Nursing homes should evaluate how certified nursing assistants learn about the death of residents in order to improve the workers’ on-the-job experience, according to recently published findings.
A “substantial minority” of CNAs reported negative experiences around how they were notified of resident deaths and how bodies were removed from the facility, the investigators found. They interviewed 140 nursing home CNAs.
“Study findings suggest that more mindful approaches to the transitions related to resident deaths would be valued by CNAs and could improve their work experience,” the authors wrote.
The workers indicated that the “most positive” way to learn about a resident death was to be contacted prior to arriving for a shift. The “most negative” experience was walking into a room to find it empty or with a new resident in the bed. The CNAs also expressed negative feelings related to how quickly facilities filled beds that became available after a death, the study authors noted.
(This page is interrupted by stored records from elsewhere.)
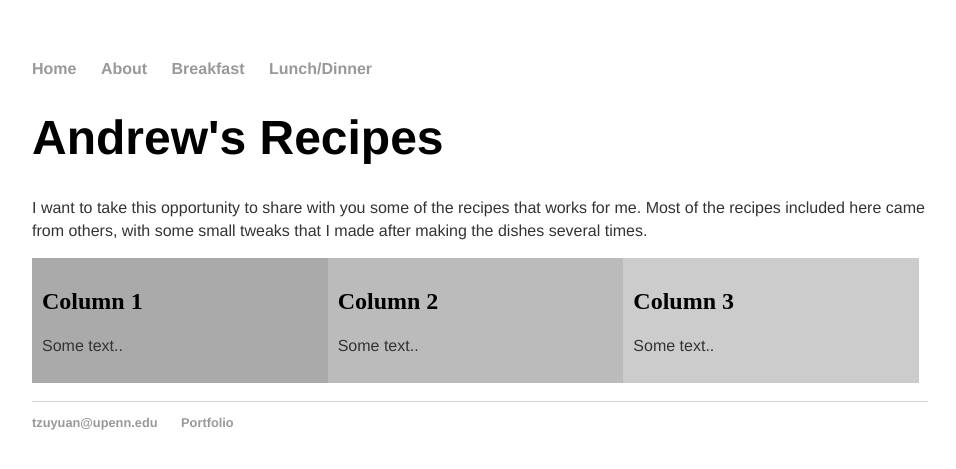
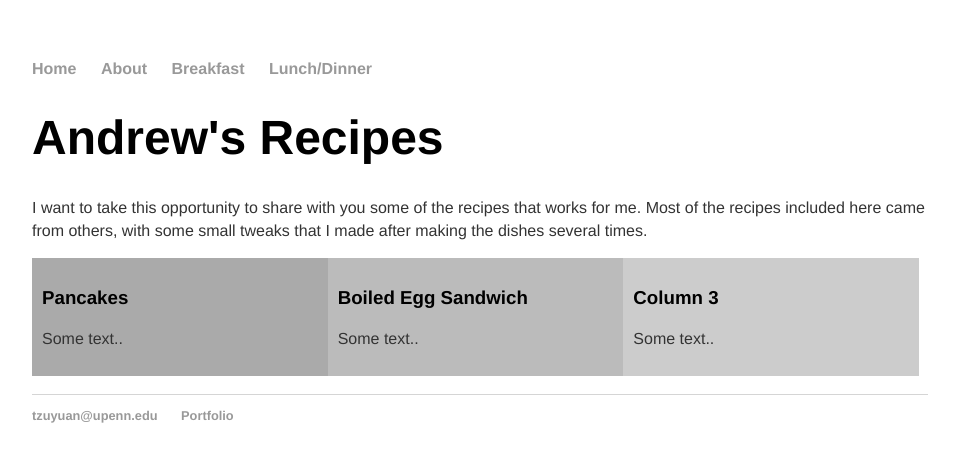
Before and after one commit to tzuyuanw/tzuyuanw.github.io, a Jekyll site: the page recipes/index.html, which Jekyll copies as it is, in a window 1280 px wide. Shown: the top 469 px of the page, without its empty margins (160-1116 px from the left). Built offline with Jekyll 4.4.1, drawn with Linux system fonts in a browser that asks for light colours.

Commit message:
Update index.html

```diff
--- a/recipes/index.html
+++ b/recipes/index.html
@@ -25,15 +25,15 @@
 	</div>
 	<div class="row">
   <div class="column" style="background-color:#aaa;">
-    <h2 class="center">Column 1</h2>
+    <h3>Pancakes</h3>
     <p>Some text..</p>
   </div>
   <div class="column" style="background-color:#bbb;">
-    <h2>Column 2</h2>
+    <h3>Boiled Egg Sandwich</h3>
     <p>Some text..</p>
   </div>
   <div class="column" style="background-color:#ccc;">
-    <h2>Column 3</h2>
+    <h3>Column 3</h3>
     <p>Some text..</p>
   </div>
 </div>
```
The investigators were affiliated with the Jewish Home Lifecare Institute on Aging, the University of Massachusetts, Boston, and the University of Osnabrück in Germany. Full findings are available online and are forthcoming in Geriatric Nursing.